  13. Actually Cruz’s amendment was a ploy. He talked about it with Jeff Sessions of Alabama and got him on his side because it was a ploy.

  14. I work with three legal immigrants. Not a one of them believe in amnesty. I will say none of them are Hispanic.(Two Asians and one African.)

  15. One reason immigrants like Democrats more than Republicans is that Democrats are kinder to them.
    See The truth about immigration and welfare will blow you away…..way-300940

  16. Why do they need a “path to citizenship”. I’m pretty sure most green card holders are perfectly happy with that status. No visa needed to go back home and visit relatives. They can get just about any private sector job appropriate for their skills, though some government jobs require citizenship.

  17. Would you really have us believe that extending suffrage to between 20 and 40 million illegal immigrants who, to a significant degree, consume welfare and place pressure on the public purse will improve the United States materially?

    Mind you, upon gaining legal status the vast majority of these individuals will not earn an income sufficient to pay income tax, and if they do, it will be minimal. At the same time, adults will gain access to the generous range of welfare programs on offer. As things stand, households headed by illegal immigrants collect welfare for their broods of children in the form of TANF and lunch programs. I cite 20 to 30 million because 11 million is almost certainly an outdated figure; I’m skeptical of the idea of a static illegal population considering the (still) porous border and executive action against enforcement. Anyway, how will a population of this character serve to improve the electoral prospects of the Republican Party?

    Beyond mythical political gains and material enrichment, does legalization stand to improve the United States in any other form? Are they of value culturally and socially? Do you want the US to resemble an average Latin American population, with a white political and economic elite, a mongrel mass of workers, and an underclass comprised mainly of blacks, the group most likely to be harmed by further low-skill immigration? Will legalization have the effect of rewarding law-breakers and encourage additional migratory waves?

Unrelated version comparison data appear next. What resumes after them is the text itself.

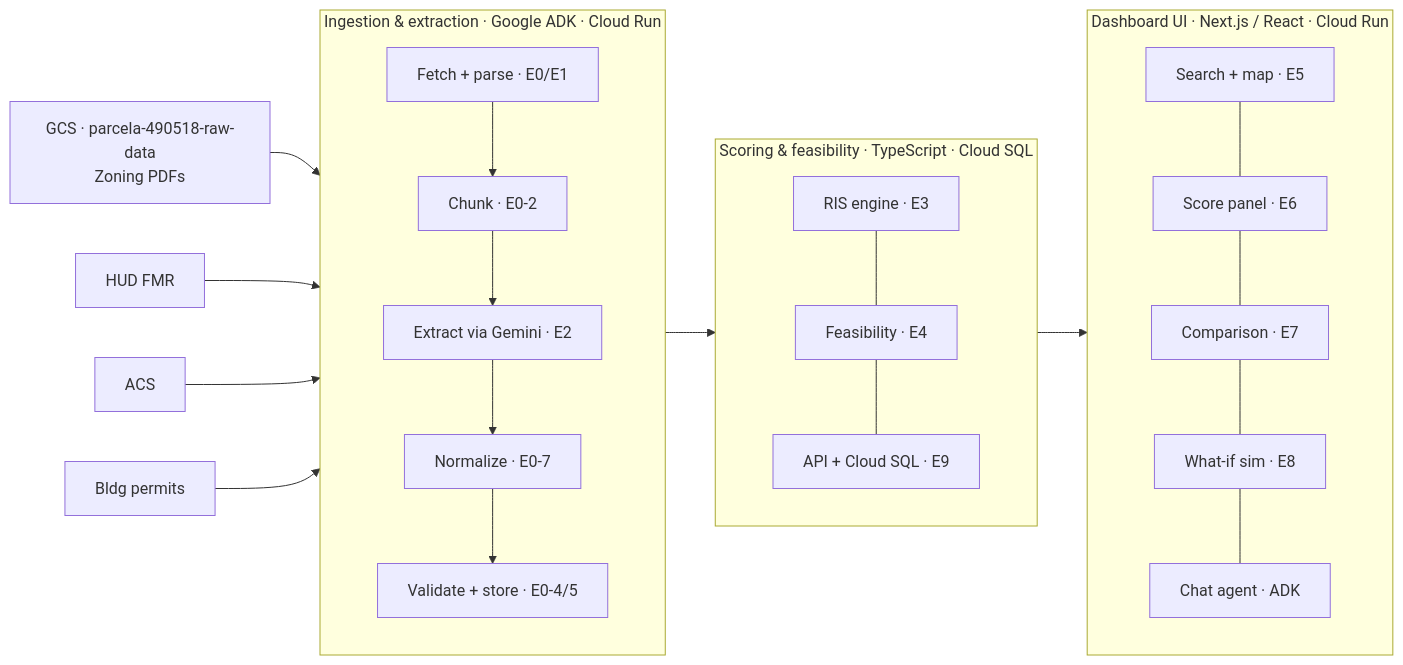
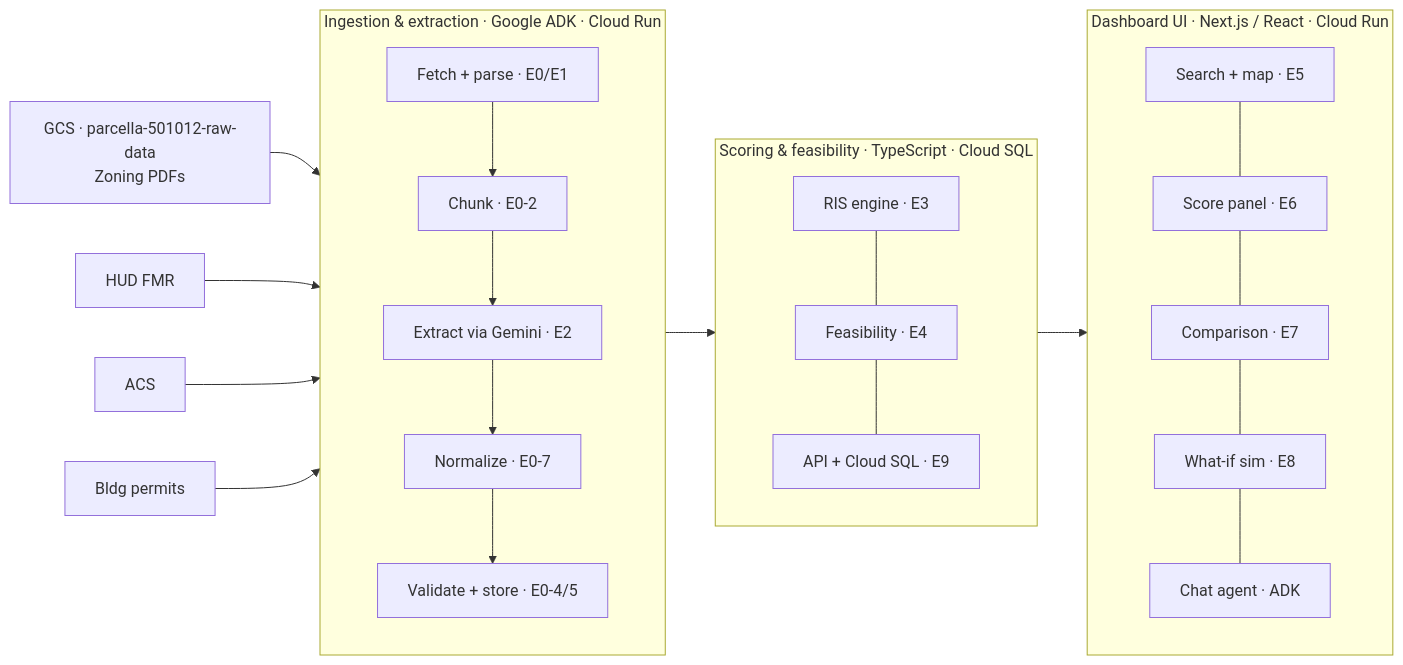
Before and after one commit to excellaco/act-iac-ai-hackathon: the diagram in docs/ARCHITECTURE.md, drawn with Mermaid. The commit also changed other lines of this file and 19 other files, not shown here.

First line of the commit message:
chore: re-point project config from parcela-490518 to parcella-501012 (#275)

````diff
--- a/docs/ARCHITECTURE.md
+++ b/docs/ARCHITECTURE.md
@@ -5,27 +5,27 @@
 ```mermaid
 flowchart LR
-  GCS["GCS · parcela-490518-raw-data\nZoning PDFs"]
+  GCS["GCS · parcella-501012-raw-data\nZoning PDFs"]
   F["HUD FMR"]
   A["ACS"]
   B["Bldg permits"]
 
   subgraph PIPE["Ingestion & extraction · Google ADK · Cloud Run"]
     P1["Fetch + parse · E0/E1"] --> P2["Chunk · E0-2"] --> P3["Extract via Gemini · E2"] --> P3b["Normalize · E0-7"] --> P4["Validate + store · E0-4/5"]
   end
 
   subgraph UI["Dashboard UI · Next.js / React · Cloud Run"]
     U1["Search + map · E5"] --- U2["Score panel · E6"] --- U3["Comparison · E7"] --- U4["What-if sim · E8"] --- U5["Chat agent · ADK"]
   end
 
   subgraph SCORE["Scoring & feasibility · TypeScript · Cloud SQL"]
     S1["RIS engine · E3"] --- S2["Feasibility · E4"] --- S3["API + Cloud SQL · E9"]
   end
 
   GCS --> PIPE
   F --> PIPE
   A --> PIPE
   B --> PIPE
 
   PIPE --> SCORE
   SCORE --> UI
 ```
````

    1. Following the ill-conceived amnesty of 1986, did illegal immigration abate? Furthermore, did Latinos vote in larger shares for Republicans? No and no. Legalizing prospective Democrats will, funny enough, benefit Democrats.

      You people are either disingenuous or genuinely stupid. These are some of the least desirable people to incorporate into the United States and are derived overwhelmingly from the peasant and criminal classes of Latin America. They’re poor, dependent on the state, criminalistic, exhibit profound rates of illegitimacy, resist the use of English, are intellectually worthless (largely) and have shown a willingness to flagrantly disregard and denigrate US immigration law. Latinos vote for the Democrats by a margin of around 25% to 35% on average (75% to 85% of votes cast) and this will not change.

Please to post comments

Comments are closed.